Writing in the Aug. 22 issue of the global online journal Public Library of Science Medicine, John Hopkins investigators say they compared 19 children with severe obstructive sleep apnea to 12 children without the disorder and identified brain changes between the two groups. Next, they were able to link the changes in the two brain structures to deficits in neuropsychological performance, such as attention, learning, and working memory.
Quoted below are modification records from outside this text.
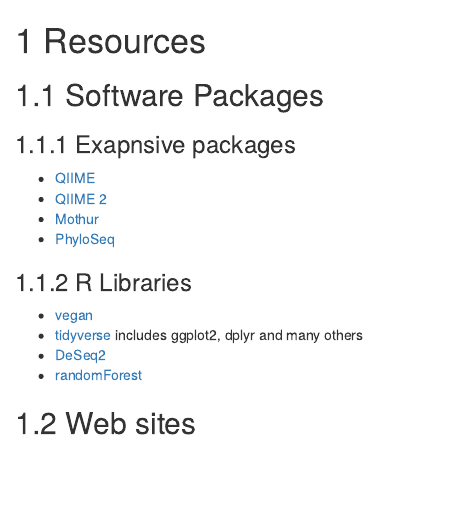
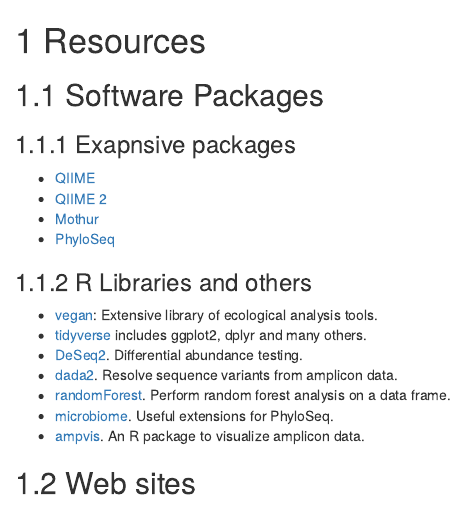
Before and after one commit to QinLab/microbiome_analysis_using_R, an R Markdown document (_resources.Rmd): the page in a window 1100 px wide, from its top. Rendered offline with R 4.5, knitr and Pandoc, with nearby package versions; drawn as R Markdown's standard HTML page in place of the format the file asks for.

Commit message:
Added a few resources and adjusted some formatting.

```diff
--- a/_resources.Rmd
+++ b/_resources.Rmd
@@ -8,11 +8,14 @@
 * [Mothur](https://www.mothur.org)
 * [PhyloSeq](https://joey711.github.io/phyloseq/)
 
-### R Libraries
-* [vegan](https://cran.r-project.org/web/packages/vegan/index.html)
-* [tidyverse](http://tidyverse.org) includes ggplot2, dplyr and many others
-* [DeSeq2](https://bioconductor.org/packages/release/bioc/html/DESeq2.html)
-* [randomForest](https://bioconductor.org/packages/release/bioc/html/DESeq2.html)
+### R Libraries and others
+* [vegan](https://cran.r-project.org/web/packages/vegan/index.html): Extensive library of ecological analysis tools.
+* [tidyverse](http://tidyverse.org) includes ggplot2, dplyr and many others.
+* [DeSeq2](https://bioconductor.org/packages/release/bioc/html/DESeq2.html). Differential abundance testing.
+* [dada2](https://github.com/benjjneb/dada2). Resolve sequence variants from amplicon data.
+* [randomForest](https://bioconductor.org/packages/release/bioc/html/DESeq2.html). Perform random forest analysis on a data frame.
+* [microbiome](https://github.com/microbiome/microbiome). Useful extensions for PhyloSeq.
+* [ampvis](http://madsalbertsen.github.io/ampvis/). An R package to visualize amplicon data.
 
 
 ## Web sites
```
Also changed, not shown: _resources.Rmd (2 more changed lines).
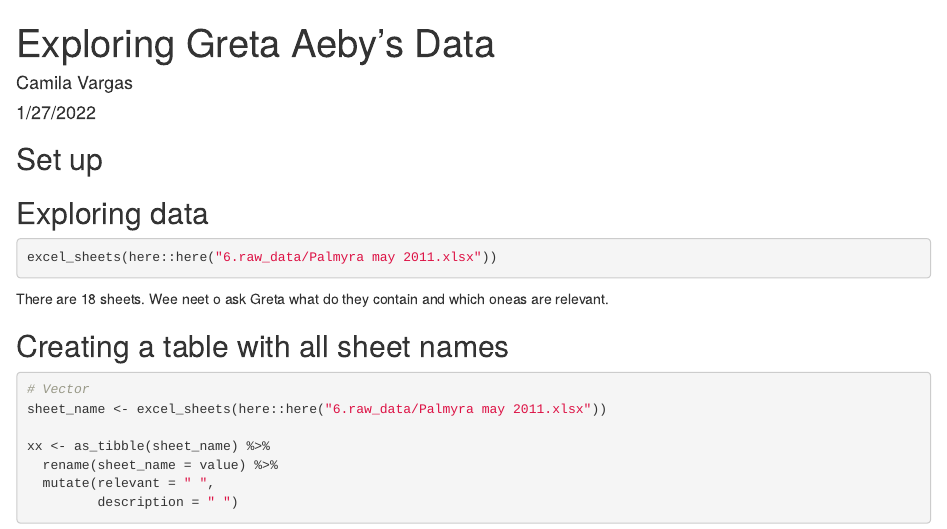
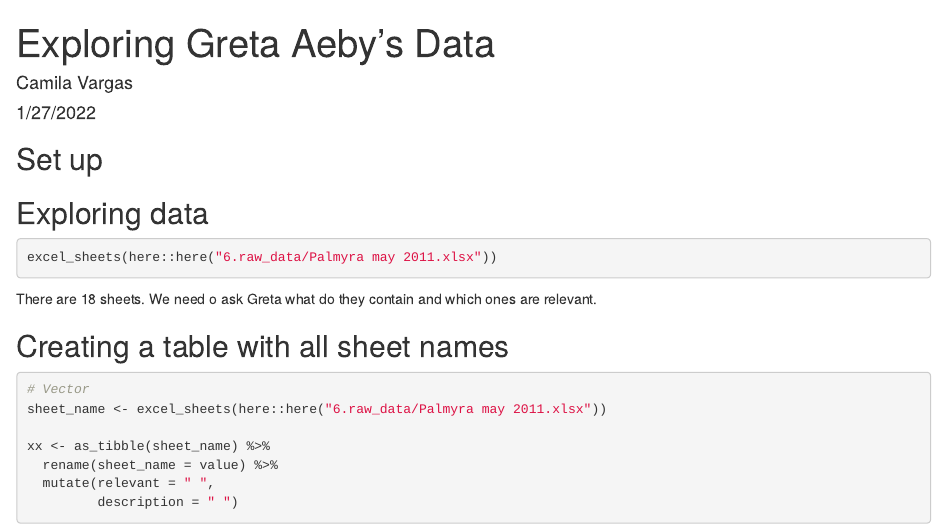
Before and after one commit to padl-project/greta-a-data, an R Markdown document (1.scripts/exploring_pal_2011.Rmd): the page in a window 1100 px wide, from its top. Rendered offline with R 4.5, knitr and Pandoc, with nearby package versions; the code chunks are not run, so their results and figures are left out.

Commit message:
minor fix

````diff
--- a/1.scripts/exploring_pal_2011.Rmd
+++ b/1.scripts/exploring_pal_2011.Rmd
@@ -19,7 +19,6 @@ library(freeR)
 ## Sets R not to use scientific notations
 options(scipen=999)
 
-raw_data_path <- here::here("6.raw_data/")
 ```
 
 ## Exploring data
@@ -29,7 +28,7 @@ excel_sheets(here::here("6.raw_data/Palmyra may 2011.xlsx"))
 
 ```
 
-There are 18 sheets. Wee neet o ask Greta what do they contain and which oneas are relevant.
+There are 18 sheets. We need o ask Greta what do they contain and which ones are relevant.
 
 ## Creating a table with all sheet names
 
````
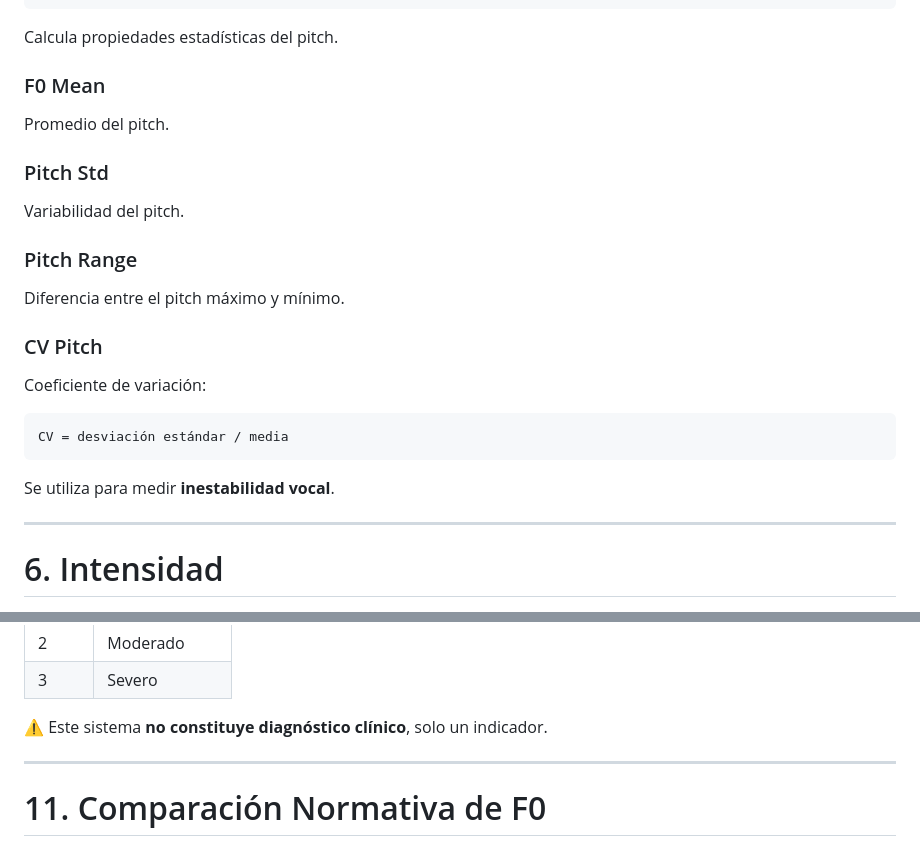
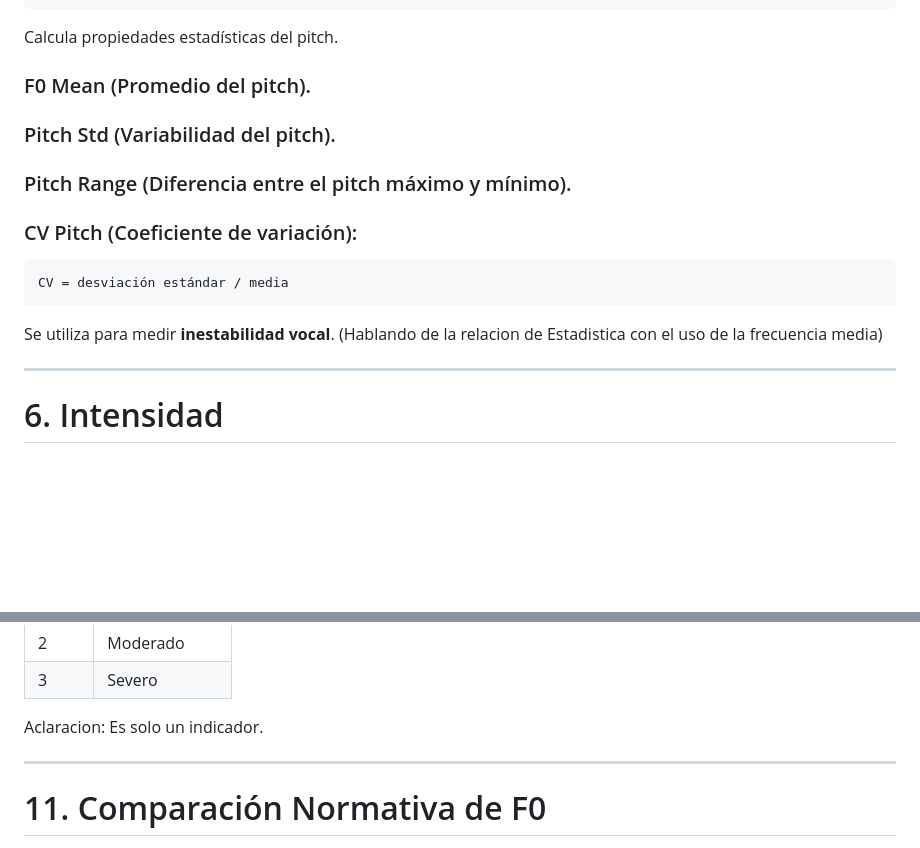
Before and after one commit to GOMRUTH/Proyecto-de-Estudio-Parkison, a Markdown page: README.md, 2 parts joined by grey strips. GitHub-like rendering; blank space fills up the shorter version.

Commit message:
Revise pitch statistics section in README
Updated section headings and clarified descriptions in README.

````diff
--- a/README.md
+++ b/README.md
@@ -184,27 +184,19 @@ cv_pitch = pitch_std / f0_mean
 
 Calcula propiedades estadísticas del pitch.
 
-### F0 Mean
+### F0 Mean (Promedio del pitch).
 
-Promedio del pitch.
+### Pitch Std (Variabilidad del pitch).
 
-### Pitch Std
+### Pitch Range (Diferencia entre el pitch máximo y mínimo).
 
-Variabilidad del pitch.
-
-### Pitch Range
-
-Diferencia entre el pitch máximo y mínimo.
-
-### CV Pitch
-
-Coeficiente de variación:
+### CV Pitch (Coeficiente de variación):
 
 ```
 CV = desviación estándar / media
 ```
 
-Se utiliza para medir **inestabilidad vocal**.
+Se utiliza para medir **inestabilidad vocal**. (Hablando de la relacion de Estadistica con el uso de la frecuencia media)
 
 ---
 
@@ -333,7 +325,7 @@ Clasificación:
 | 2 | Moderado |
 | 3 | Severo |
 
-⚠️ Este sistema **no constituye diagnóstico clínico**, solo un indicador.
+Aclaracion: Es solo un indicador.
 
 ---
 
````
They concluded: “This should be a wake-up call to both parents and doctors that undiagnosed or untreated sleep apnea might hurt children’s brains.”